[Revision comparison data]
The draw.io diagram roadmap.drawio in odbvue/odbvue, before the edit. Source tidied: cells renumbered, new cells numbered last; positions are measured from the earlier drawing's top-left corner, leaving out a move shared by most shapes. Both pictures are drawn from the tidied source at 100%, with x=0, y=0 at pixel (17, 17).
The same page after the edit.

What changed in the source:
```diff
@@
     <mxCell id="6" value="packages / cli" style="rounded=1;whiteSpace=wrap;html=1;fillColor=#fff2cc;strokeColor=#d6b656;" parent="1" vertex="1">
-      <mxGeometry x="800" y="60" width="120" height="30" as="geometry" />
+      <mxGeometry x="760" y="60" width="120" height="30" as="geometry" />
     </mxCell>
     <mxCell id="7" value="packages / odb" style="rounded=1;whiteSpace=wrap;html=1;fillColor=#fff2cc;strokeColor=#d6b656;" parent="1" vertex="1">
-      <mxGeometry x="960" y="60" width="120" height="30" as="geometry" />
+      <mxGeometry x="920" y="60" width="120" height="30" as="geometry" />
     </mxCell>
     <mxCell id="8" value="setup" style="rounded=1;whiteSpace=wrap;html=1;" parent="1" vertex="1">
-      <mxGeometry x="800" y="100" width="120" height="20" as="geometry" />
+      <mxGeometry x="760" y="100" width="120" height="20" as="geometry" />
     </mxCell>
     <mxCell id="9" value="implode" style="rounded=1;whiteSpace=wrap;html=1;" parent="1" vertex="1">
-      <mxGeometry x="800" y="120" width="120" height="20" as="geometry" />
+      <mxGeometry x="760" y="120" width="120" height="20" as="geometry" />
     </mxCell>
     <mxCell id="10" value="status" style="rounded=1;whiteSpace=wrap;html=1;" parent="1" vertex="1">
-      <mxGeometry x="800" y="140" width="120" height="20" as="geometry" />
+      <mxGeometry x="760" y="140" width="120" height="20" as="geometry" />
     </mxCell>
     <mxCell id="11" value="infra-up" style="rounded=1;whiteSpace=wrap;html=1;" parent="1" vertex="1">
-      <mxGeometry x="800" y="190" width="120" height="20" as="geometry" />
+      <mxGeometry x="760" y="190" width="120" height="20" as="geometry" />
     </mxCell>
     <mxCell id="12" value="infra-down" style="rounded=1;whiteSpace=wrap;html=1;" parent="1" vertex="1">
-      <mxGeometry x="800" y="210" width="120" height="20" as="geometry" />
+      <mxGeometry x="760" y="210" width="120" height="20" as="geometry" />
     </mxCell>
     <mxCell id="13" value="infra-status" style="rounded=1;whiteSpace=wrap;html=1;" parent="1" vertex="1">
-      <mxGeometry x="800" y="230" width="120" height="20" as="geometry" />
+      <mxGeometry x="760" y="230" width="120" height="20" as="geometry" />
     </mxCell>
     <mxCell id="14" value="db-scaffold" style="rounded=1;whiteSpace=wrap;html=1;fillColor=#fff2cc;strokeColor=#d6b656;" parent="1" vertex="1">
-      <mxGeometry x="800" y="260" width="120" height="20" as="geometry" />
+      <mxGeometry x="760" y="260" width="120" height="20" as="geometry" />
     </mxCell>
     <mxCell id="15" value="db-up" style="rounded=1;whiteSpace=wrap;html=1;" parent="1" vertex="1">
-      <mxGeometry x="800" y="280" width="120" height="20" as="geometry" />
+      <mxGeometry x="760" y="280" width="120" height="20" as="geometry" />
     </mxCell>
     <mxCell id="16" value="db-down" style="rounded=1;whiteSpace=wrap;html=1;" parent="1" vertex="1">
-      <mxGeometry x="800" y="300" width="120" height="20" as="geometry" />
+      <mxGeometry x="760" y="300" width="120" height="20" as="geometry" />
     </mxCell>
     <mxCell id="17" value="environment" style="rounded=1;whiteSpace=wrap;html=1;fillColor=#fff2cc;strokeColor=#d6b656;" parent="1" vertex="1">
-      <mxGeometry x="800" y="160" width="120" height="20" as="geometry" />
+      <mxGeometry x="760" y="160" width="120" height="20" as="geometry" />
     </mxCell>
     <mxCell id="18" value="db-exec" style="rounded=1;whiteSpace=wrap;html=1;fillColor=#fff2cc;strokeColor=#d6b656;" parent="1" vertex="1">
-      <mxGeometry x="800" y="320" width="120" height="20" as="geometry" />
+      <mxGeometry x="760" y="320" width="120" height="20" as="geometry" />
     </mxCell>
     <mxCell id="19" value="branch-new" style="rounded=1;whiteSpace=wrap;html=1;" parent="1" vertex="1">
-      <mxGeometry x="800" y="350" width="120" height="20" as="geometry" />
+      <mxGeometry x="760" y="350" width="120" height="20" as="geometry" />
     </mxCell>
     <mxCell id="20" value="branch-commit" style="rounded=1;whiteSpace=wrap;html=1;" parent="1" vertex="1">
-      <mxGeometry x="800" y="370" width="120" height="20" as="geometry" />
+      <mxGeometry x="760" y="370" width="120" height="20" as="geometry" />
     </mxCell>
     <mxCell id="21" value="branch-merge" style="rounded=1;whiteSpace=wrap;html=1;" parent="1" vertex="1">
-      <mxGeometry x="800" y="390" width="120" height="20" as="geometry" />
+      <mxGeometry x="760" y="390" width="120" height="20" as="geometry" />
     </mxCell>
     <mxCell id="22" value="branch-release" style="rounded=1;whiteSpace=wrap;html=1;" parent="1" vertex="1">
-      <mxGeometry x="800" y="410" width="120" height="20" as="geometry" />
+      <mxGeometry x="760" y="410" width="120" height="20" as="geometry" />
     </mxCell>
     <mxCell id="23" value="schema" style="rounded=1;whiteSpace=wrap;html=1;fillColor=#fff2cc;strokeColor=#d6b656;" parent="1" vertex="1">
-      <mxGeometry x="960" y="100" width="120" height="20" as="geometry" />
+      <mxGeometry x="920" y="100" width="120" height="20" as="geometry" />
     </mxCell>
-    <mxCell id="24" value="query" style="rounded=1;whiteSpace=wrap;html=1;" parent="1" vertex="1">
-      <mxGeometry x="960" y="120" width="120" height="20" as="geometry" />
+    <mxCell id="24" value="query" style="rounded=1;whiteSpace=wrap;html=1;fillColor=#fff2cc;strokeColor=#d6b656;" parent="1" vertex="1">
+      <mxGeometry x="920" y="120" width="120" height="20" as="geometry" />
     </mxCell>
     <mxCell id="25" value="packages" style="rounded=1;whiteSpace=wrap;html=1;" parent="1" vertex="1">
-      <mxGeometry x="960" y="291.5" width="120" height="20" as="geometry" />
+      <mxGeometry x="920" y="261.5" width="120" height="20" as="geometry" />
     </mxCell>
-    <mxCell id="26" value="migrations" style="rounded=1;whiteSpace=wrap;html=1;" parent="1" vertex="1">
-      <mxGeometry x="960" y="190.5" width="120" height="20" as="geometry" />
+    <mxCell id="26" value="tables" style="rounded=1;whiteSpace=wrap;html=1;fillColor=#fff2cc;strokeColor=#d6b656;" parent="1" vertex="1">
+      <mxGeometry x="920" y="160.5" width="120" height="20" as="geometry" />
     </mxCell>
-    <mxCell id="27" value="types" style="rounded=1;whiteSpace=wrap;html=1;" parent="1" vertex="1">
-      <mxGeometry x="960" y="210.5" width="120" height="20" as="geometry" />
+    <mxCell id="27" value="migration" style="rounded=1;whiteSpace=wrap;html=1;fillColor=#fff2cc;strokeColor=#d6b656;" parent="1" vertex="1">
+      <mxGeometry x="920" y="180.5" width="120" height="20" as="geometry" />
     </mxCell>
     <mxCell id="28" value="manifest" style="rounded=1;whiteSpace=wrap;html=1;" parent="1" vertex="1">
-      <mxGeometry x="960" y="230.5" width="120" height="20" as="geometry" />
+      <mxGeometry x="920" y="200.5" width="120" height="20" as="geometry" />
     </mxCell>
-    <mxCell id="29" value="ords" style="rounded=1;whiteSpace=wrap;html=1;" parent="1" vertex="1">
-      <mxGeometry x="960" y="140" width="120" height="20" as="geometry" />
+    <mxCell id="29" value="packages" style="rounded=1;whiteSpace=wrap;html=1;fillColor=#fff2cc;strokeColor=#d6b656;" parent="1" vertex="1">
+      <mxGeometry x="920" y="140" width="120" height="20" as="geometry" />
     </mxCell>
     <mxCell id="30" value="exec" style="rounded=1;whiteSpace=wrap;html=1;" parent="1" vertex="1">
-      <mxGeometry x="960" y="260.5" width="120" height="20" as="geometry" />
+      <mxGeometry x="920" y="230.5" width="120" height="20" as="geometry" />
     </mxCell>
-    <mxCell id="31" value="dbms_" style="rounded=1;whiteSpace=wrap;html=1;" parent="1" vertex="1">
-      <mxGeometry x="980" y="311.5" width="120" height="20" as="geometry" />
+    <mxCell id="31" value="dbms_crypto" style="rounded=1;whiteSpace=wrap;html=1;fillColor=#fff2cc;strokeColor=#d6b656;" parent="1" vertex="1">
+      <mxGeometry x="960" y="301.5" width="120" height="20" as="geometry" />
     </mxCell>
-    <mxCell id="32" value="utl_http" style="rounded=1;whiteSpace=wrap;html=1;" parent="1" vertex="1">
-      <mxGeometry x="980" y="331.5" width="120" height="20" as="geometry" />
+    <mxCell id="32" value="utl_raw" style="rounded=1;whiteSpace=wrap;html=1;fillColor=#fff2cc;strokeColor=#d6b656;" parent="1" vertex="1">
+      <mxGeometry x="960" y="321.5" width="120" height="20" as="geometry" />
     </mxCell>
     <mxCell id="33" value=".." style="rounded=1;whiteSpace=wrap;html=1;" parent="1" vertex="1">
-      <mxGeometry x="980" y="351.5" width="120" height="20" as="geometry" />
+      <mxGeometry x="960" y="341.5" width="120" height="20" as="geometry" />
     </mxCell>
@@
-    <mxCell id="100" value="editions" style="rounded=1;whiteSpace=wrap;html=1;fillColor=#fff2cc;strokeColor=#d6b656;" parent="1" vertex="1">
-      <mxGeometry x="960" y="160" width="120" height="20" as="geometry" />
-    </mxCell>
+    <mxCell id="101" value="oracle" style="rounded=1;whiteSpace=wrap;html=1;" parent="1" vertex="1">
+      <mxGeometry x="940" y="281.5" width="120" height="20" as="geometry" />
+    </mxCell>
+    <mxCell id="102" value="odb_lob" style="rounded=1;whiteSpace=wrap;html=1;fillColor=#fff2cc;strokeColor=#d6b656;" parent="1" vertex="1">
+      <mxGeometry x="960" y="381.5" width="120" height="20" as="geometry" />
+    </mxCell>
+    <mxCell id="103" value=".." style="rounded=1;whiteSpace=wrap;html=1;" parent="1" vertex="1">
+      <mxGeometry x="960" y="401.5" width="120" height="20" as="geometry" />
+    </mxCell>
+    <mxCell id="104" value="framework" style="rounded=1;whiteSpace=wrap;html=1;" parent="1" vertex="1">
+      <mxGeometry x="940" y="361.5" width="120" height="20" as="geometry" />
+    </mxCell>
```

==

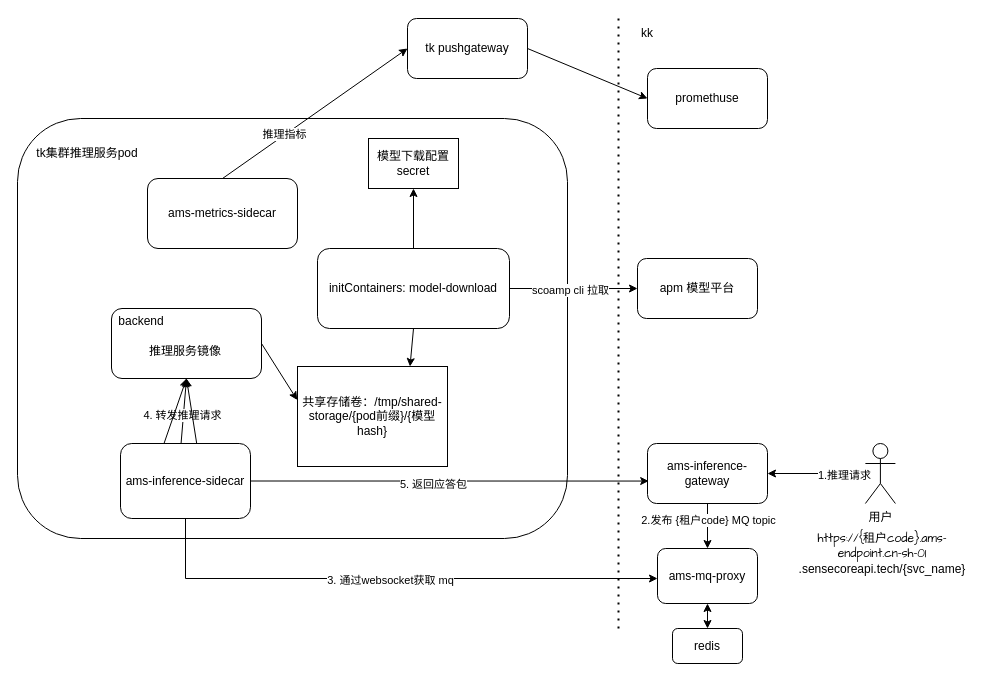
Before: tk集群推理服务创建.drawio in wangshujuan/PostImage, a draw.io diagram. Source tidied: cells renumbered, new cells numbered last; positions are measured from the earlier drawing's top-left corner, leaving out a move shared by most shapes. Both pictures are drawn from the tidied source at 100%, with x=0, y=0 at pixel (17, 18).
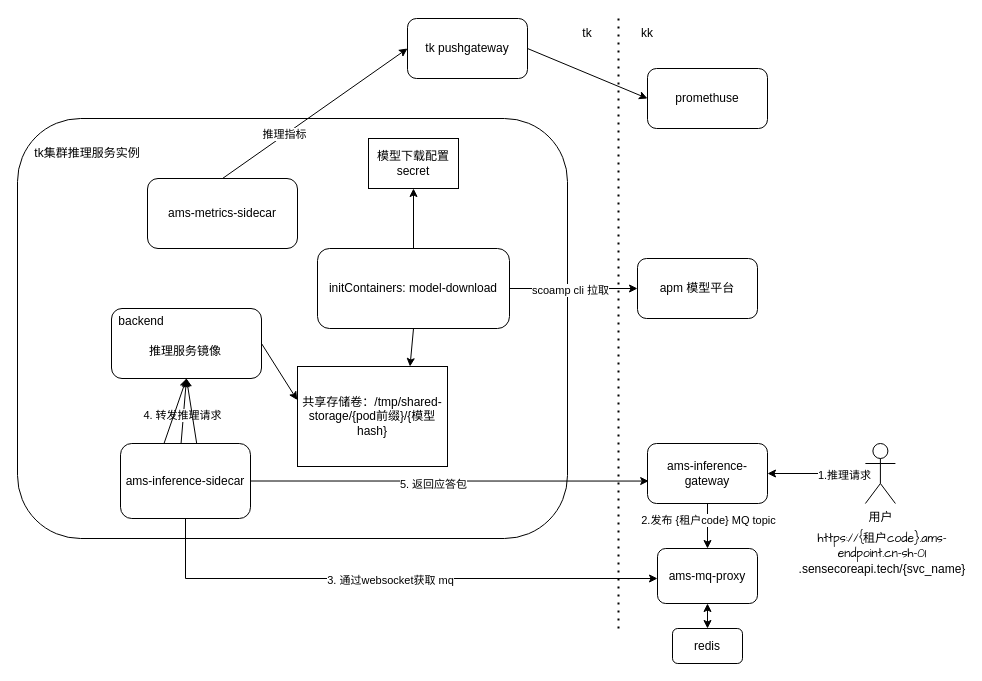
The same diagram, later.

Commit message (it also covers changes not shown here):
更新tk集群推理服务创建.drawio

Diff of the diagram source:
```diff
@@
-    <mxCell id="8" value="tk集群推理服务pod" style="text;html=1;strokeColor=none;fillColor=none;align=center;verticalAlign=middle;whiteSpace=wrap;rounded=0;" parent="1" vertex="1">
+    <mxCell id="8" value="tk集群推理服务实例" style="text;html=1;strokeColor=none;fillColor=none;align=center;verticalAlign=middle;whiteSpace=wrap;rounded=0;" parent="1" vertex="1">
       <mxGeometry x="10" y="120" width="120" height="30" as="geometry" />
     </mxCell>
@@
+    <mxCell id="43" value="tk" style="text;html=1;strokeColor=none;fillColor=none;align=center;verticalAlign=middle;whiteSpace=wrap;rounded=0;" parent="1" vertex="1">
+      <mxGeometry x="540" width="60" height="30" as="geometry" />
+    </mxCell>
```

* TASK PROMPT:
A line counts if it holds the word "middle". How many lines of the entries count? Give the number only.

* EXPECTED ANSWER:
3